In other words, big corporations and their ad agencies want to help all the soul dead, 9-to-5 working, house-deposit-saving, boat-shoe wearing, Country Road addicted sheep of the world feel like the renegade, socially-aware pioneers of the counter-culture they so desperately aspire to be ... just so long as they don't have to delete the Celine Dion Greatest Hits collection from their iPods. These guys use green enviro bags (they're a bit dorky, but at least everyone's doing it now so that's OK), or donate some change to those whacky Greenpeace dudes (those poor whales!) and perhaps, if they're feeling really rebellious, go out and buy a Green Day album (man, those guys are so crazy with their green hair and rock guitars and controversy and stuff).
Ron Barnacle, chairman of one of Melbourne's largest advertising agencies, CHE, agrees the days of mass-marketing campaigns are over. Research conducted for CHE last year found that 87 per cent of young people surveyed said they wanted to be different - but not so different that they stood out and didn't belong.

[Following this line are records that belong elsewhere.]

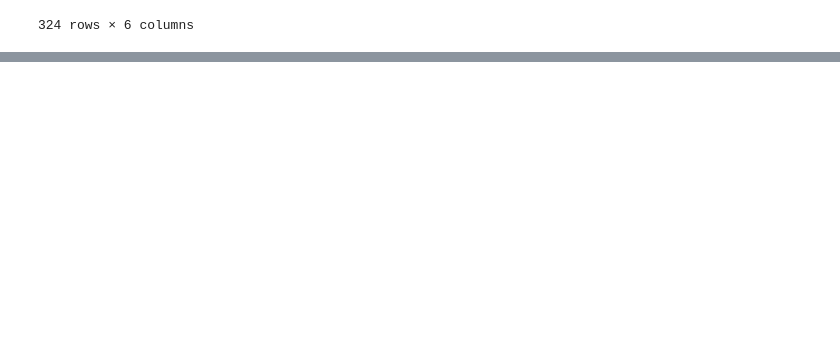
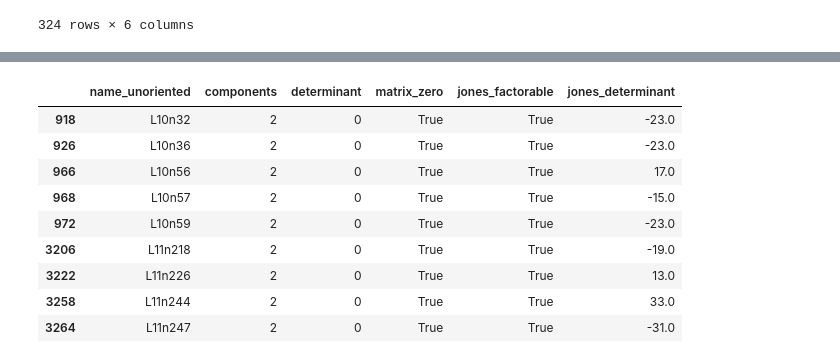
Before and after one commit to seohyeonlee2020/knotinfo, a Jupyter notebook: linkinfo_table_analysis.ipynb, the cells around one changed output, grey strips where cells are left out. Saved outputs shown, nothing was run; the diff lists cells and outputs as text; code cells hidden in the pictures; blank space fills up the shorter version.

Commit message:
filtered 8 links in linkinfo that may be ribbon

```diff
--- a/linkinfo_table_analysis.ipynb
+++ b/linkinfo_table_analysis.ipynb
@@ -267,0 +280,6 @@ ribbon_info.to_excel('results/linkinfo_with_ribbon_info.xlsx', index=False)
+# %%
+sage_out = pd.read_csv('/Users/seohyeonlee/knotinfo/results/sage_output.csv')
+# %%
+out = sage_out[['name_unoriented', 'components', 'determinant', 'matrix_zero', 'jones_factorable', 'jones_determinant']].drop_duplicates()
+out.to_csv('/Users/seohyeonlee/knotinfo/results/ribbon_shortlist.csv')
+out.to_excel('/Users/seohyeonlee/knotinfo/results/ribbon_shortlist.xlsx')
@@ -267,0 +307,14 @@ ribbon_info.to_excel('results/linkinfo_with_ribbon_info.xlsx', index=False)
+# %%
+#filtered links that satisfy 2 conditions (determinant 0, matrix only 0) and whose jones determinants are defined
+out[(out['determinant'] == 0) & out['matrix_zero'] & out['jones_factorable']]
+# %% [output]
+|  | name_unoriented | components | determinant | matrix_zero | jones_factorable | jones_determinant |
+| 918 | L10n32 | 2 | 0 | True | True | -23.0 |
+| 926 | L10n36 | 2 | 0 | True | True | -23.0 |
+| 966 | L10n56 | 2 | 0 | True | True | 17.0 |
+| 968 | L10n57 | 2 | 0 | True | True | -15.0 |
+| 972 | L10n59 | 2 | 0 | True | True | -23.0 |
+| 3206 | L11n218 | 2 | 0 | True | True | -19.0 |
+| 3222 | L11n226 | 2 | 0 | True | True | 13.0 |
+| 3258 | L11n244 | 2 | 0 | True | True | 33.0 |
+| 3264 | L11n247 | 2 | 0 | True | True | -31.0 |
```
Also changed, not shown: parts of 4 cells of this notebook, 9 other files.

But try asking the same 'neos' to stop buying Coke in response to gross human rights violations in Colombia or environmental and public health catastrophes in India. Or to pass on the latest Nikes because you'd rather have your shoes made by somebody who'd at least hit puberty, or wasn't being beaten up at work. Suddenly the 20-40 year old target market that try to read street press (but think it's a little too hardcore) and will only spike their hair if they get to use a $20 bottle of Garnier Fructis product is a little more coy. "We can't save the world." "One pair of Nikes won't matter." "I'm not some kind of crazy Commie or anything like that."
But they might buy into the Coke Zero campaign, because it provides a sanitized notion of rebellious cred that only a slick, multi-million dollar advertising blitz could produce. It's rebellion without the effort. Activism without a cause. Anti-establishmentarianism without the smelly hippies. Counter-culture without the culture.
Every time you don your $80 Che Guevera t-shirt and pick up a Coke Zero not only will everybody watching know that you're a sugar-fearing sissy who doesn't want to look like one, but that you're also a lifeless shill who not only knows you'll spend the rest of your life in Caroline Springs or Springfield Lakes, but that you're relying on a black bottle of Aspartame to convince the world, and yourself, otherwise.
Now that's sad.